CST & TACFIT
With the rising international proliferation and popularity of the Circular Strength Training (CST) System and the TACFIT Tactical Fitness System, questions have arisen as to their relationship and connection, as sole founder of both of these functional fitness modalities.
The distinction between the two systems is clear objectively, but because one man created both, it can be confusing as the two stories interweave through one history:
- CST is a three ringed (mobility, rotational resistance, compensation) health first fitness assessment system for the specificity of warmup, workout and cooldown in 6 degrees of freedom.
- TACFIT is a tactically-specific (reverse engineered from tactical skills) fitness system for recovery from intensity through workouts (4/7 day wave) and within the workout (breathing, vibration, heart rate recovery and biofeedback).
In its early years after official launch in 2002, CST’s educationally enormity addressed too many principles. I was forced to extract the “tactical” aspects of the system (reverse engineering, progression/regression component learning, recovery techniques, recovery protocols and recovering waving) to allow CST to concentrate upon the sophisticated assessment process of three rings. This extraction happened in 2005 as three years of officially teaching CST showed me that it was too large, and even the head coaches couldn’t absorb all of the principles efficiently.
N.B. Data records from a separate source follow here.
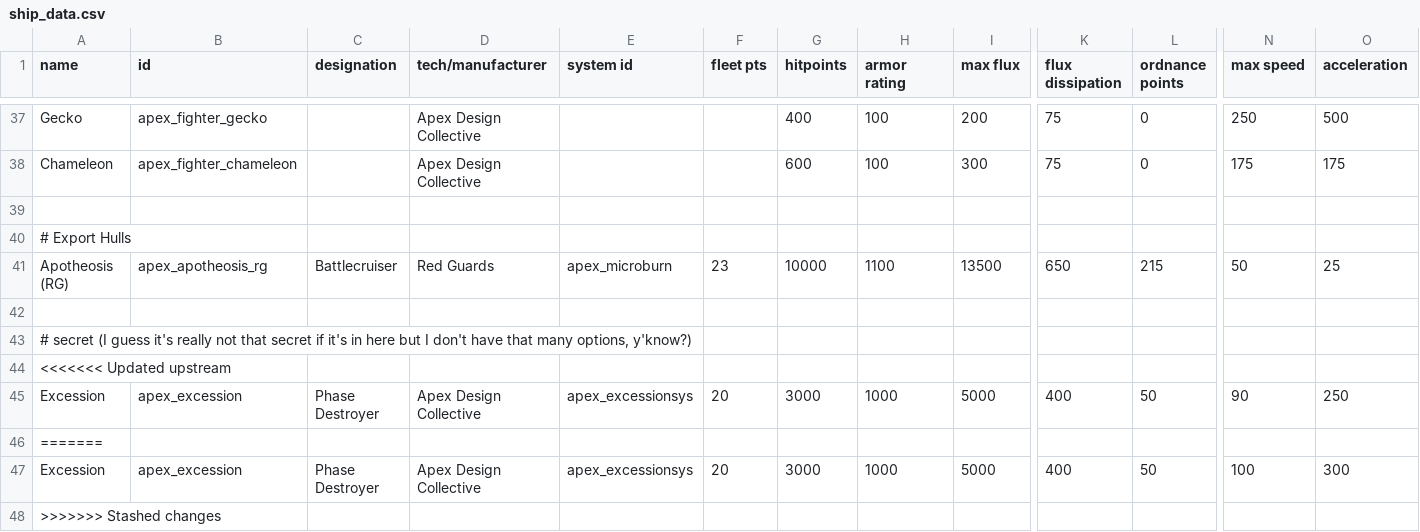
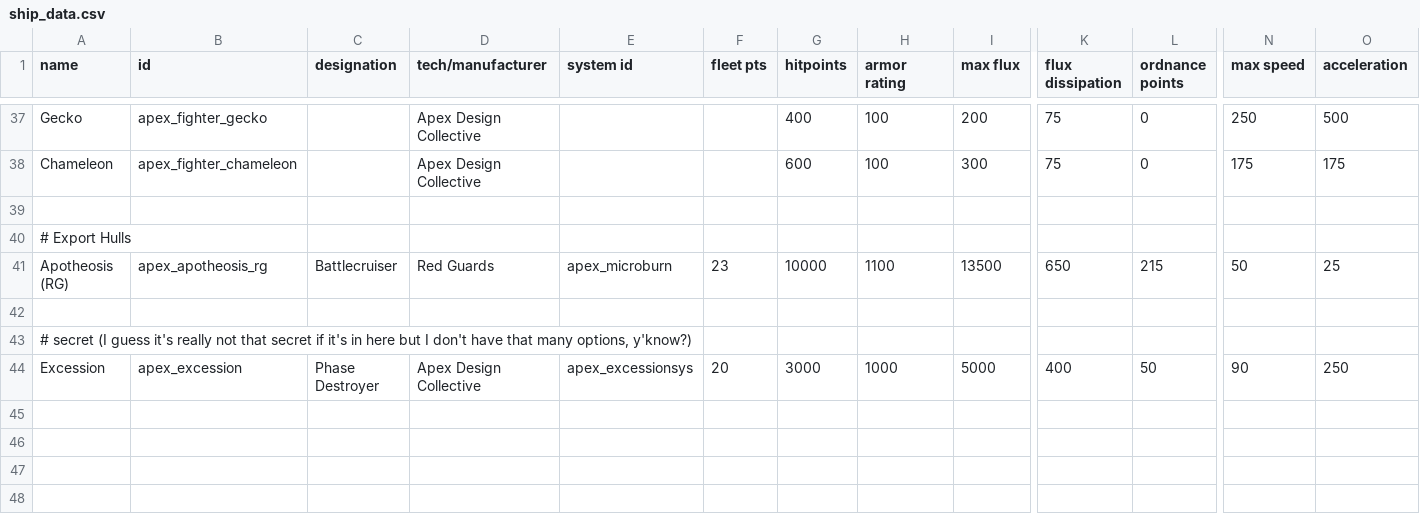
Before and after one commit to theDragn/ApexDesignCollective, a CSV file: data/hulls/ship_data.csv, drawn as a sheet; only a part is shown, gaps mark what is left out; rows hold the shown columns only; the diff names each change by its address in the sheet, - before the commit and + after, or states it on an @@ line.

```diff
--- a/data/hulls/ship_data.csv
+++ b/data/hulls/ship_data.csv
-row 44: <<<<<<< Updated upstream
-row 46: =======
-row 47: Excession | apex_excession | Phase Destroyer | Apex Design Collective | apex_excessionsys | 20 | 3000 | 1000 | 5000 | 400 | 50 | 100 | 300
-row 48: >>>>>>> Stashed changes
```
Also changed, not shown: data/strings/descriptions.csv, 2 other files.
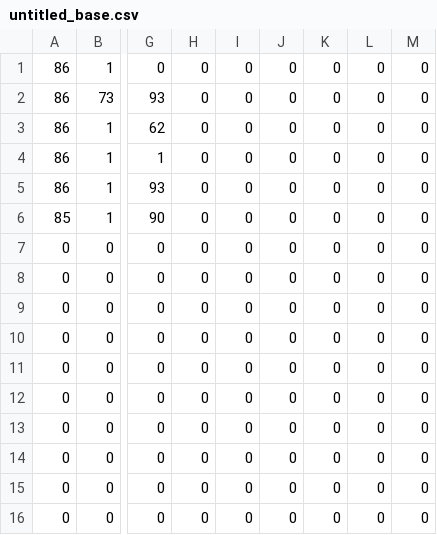
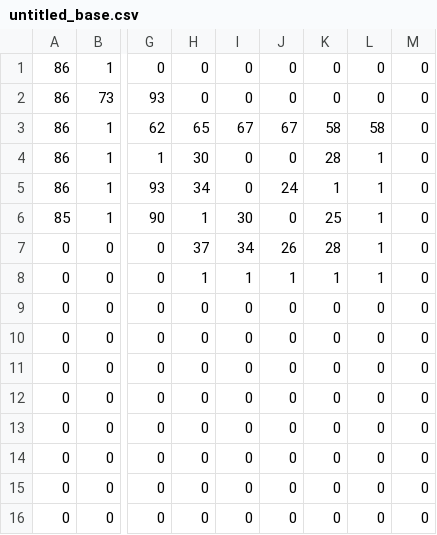
Before and after one commit to jchristof/Butano, a CSV file: examples/rogue/assets/untitled_base.csv, drawn as a sheet; only a part is shown, gaps mark what is left out; the diff names each change by its address in the sheet, - before the commit and + after, or states it on an @@ line.

```diff
--- a/examples/rogue/assets/untitled_base.csv
+++ b/examples/rogue/assets/untitled_base.csv
-H3: 0
+H3: 65
-I3: 0
+I3: 67
-J3: 0
+J3: 67
-K3: 0
+K3: 58
-L3: 0
+L3: 58
-H4: 0
+H4: 30
-K4: 0
+K4: 28
-L4:L8: 0
+L4:L8: 1
-H5: 0
+H5: 34
-J5: 0
+J5: 24
-K5: 0
+K5: 1
-H6: 0
+H6: 1
-I6: 0
+I6: 30
-K6: 0
+K6: 25
-H7: 0
+H7: 37
-I7: 0
+I7: 34
-J7: 0
+J7: 26
-K7: 0
+K7: 28
-H8: 0
+H8: 1
-I8: 0
+I8: 1
-J8: 0
+J8: 1
-K8: 0
+K8: 1
```
Also changed, not shown: examples/rogue/assets/untitled_over.csv, 5 other files.
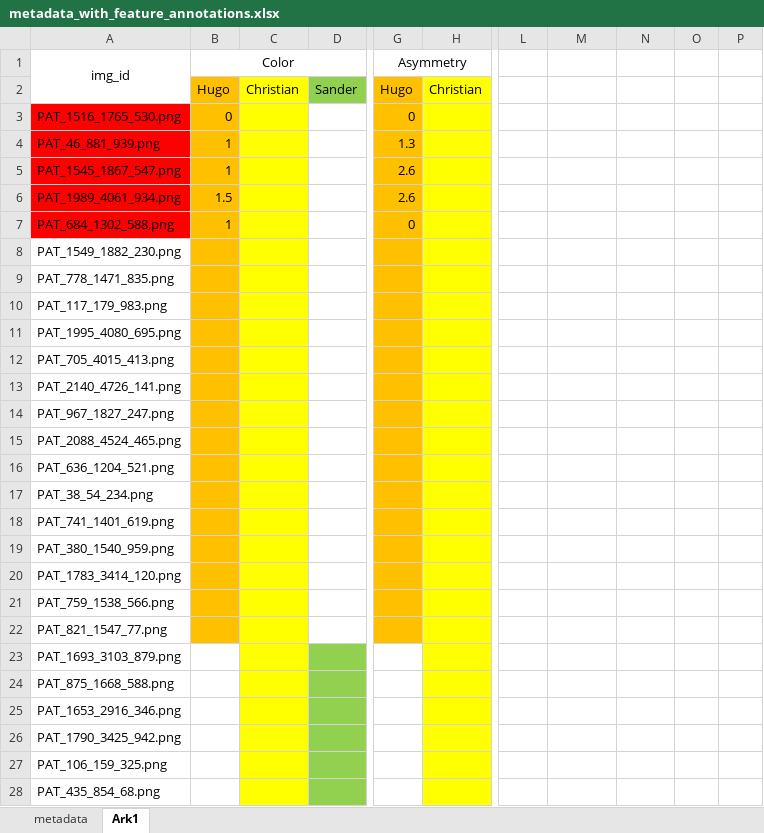
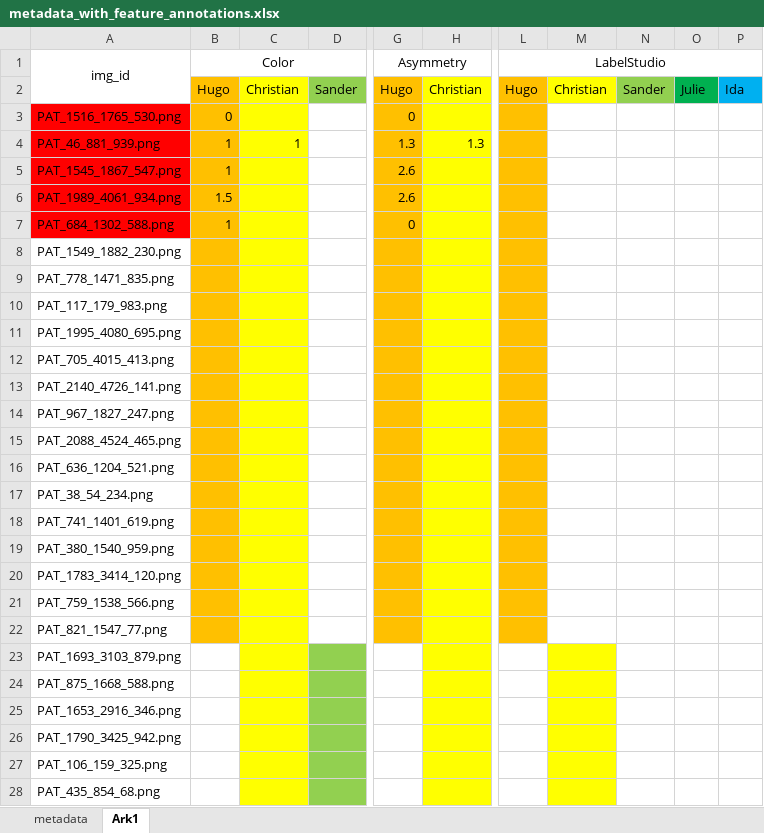
Before and after one commit to julielhagen/First-Year-Project, an Excel workbook: metadata_with_feature_annotations.xlsx, sheet Ark1, drawn as a sheet; only a part is shown, gaps mark what is left out; values as stored, in another font and other column widths than the file's, no borders; the diff covers the shown part only; the diff names each change by its address in the sheet, - before the commit and + after, or states it on an @@ line.

```diff
--- a/metadata_with_feature_annotations.xlsx (sheet Ark1)
+++ b/metadata_with_feature_annotations.xlsx (sheet Ark1)
-L1: (empty)
+L1: LabelStudio
+L1:P1 merged
-L2 (LabelStudio): (empty)
+L2 (LabelStudio): Hugo
-L2:L22 fill: none
+L2:L22 fill: #FFC000
-M2: (empty)
+M2: Christian
-M2 fill: none
+M2 fill: #FFFF00
-N2: (empty)
+N2: Sander
-N2 fill: none
+N2 fill: #92D050
-O2: (empty)
+O2: Julie
-O2 fill: none
+O2 fill: #00B050
-P2: (empty)
+P2: Ida
-P2 fill: none
+P2 fill: #00B0F0
-C4: (empty)
+C4: 1
-H4: (empty)
+H4: 1.3
-M23:M28 fill: none
+M23:M28 fill: #FFFF00
```
Also changed, not shown: cell formats elsewhere in this sheet, 1 other file.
Separating TACFIT from CST proved miraculous, in that though they are related in origin and overlap in principles, they distinctly focus on two different genre of functional fitness: movement health (restoration, coordination and refinement) and mind-body recovery (from sympathetic arousal, from biological stressors, and from psychological distress.)
Watching my family disintegrate from my father’s rage after returning from war led to my focus on the mind-body aspect of recovery in TACFIT. As a child, I could not comprehend what was happening to me or my family. I did not understand the rage I felt, the loss of conscious volition I experienced in my many childhood fights, or even the distinction between the later peace I felt in competitive fighting, compared to that of my opponents who behaved as if they were in a mortal conflict. The disparity between their reduction to base brain operational reflexes compared with the ease with which my coaches allowed me to mentally perform in combat sports held significant sway upon the later discovery I made as a USA National Team Coach.
TACFIT officially crystallized as a discovery in 1999 when I was the USA Police Sambo Coach at world championships: the amateur (non police) athletes did not perform as well under high stress as my police athlete, but my police athletes required three times the recovery duration. Asking why that data point appeared comparing the national amateur team vs the national police team, stimulated me to look back through my copious journals, and eventually formed the data for what became TACFIT.
Concurrent with the evolution of TACFIT, I asked the question of how I can access high skill despite my supposed genetic childhood limitations. Studying alternative forms of movement modalities beginning in early life (Total Physical Response, Chisanbop, 7 musical instruments, choir’s respiratory control, dramatic theater’s contact improv, etc) led me toward martial art, inevitably… The need for movement education stimulated CST’s incipience.
When I first saw my coach in Russia move, I knew instantly that he had an insight into the movement evolution I had been working my entire life to decode. I invested six years traveling to study with him, and practicing hours upon hours a day to internalize the process. CST remains heavily influenced by his fingerprint, but forged from a lifetime of seeking emancipation from the immobilized body and mind I had inherited.
CST and TACFIT are an entirely distinct streams of evolution, though wound within the life of one person, struggling to develop his movement, and to recover from conflict. If TACFIT and CST were created by two different people, you wouldn’t see such direct correlation. But because I created both, their distinction only appears to be unclear.
You can certainly practice both systems (or more). I created them for the purpose of sharing, to help others reclaim healthy movement mastery, and to recover quickly from life’s ubiquity of stressors. In tandem, you’ll find synergistic benefits, but you also can perform them individually without the other and reap 100% of their benefits.
Most importantly, you must forgive the many mistakes the founder made over the decades of their evolution, in assembling, creating and distinguishing their effects and benefits. Some of my errors were out of immaturity, others out of ego, and many as a result of pure passion for helping others surpass their goals and free their potential.
Looking back now, what I experienced looks like a logical sequence of development of both systems. But during, it felt like an entangled web of confusing experiences, unrelated bodies of knowledge, and independent disciplines, but they were formulated to distill their essence into rational, practical systems of healthy human performance. Hopefully, this helps distinguish the benefits of each system for you, without having to experience the lifetime of ambiguity and pitfalls I did in their creation.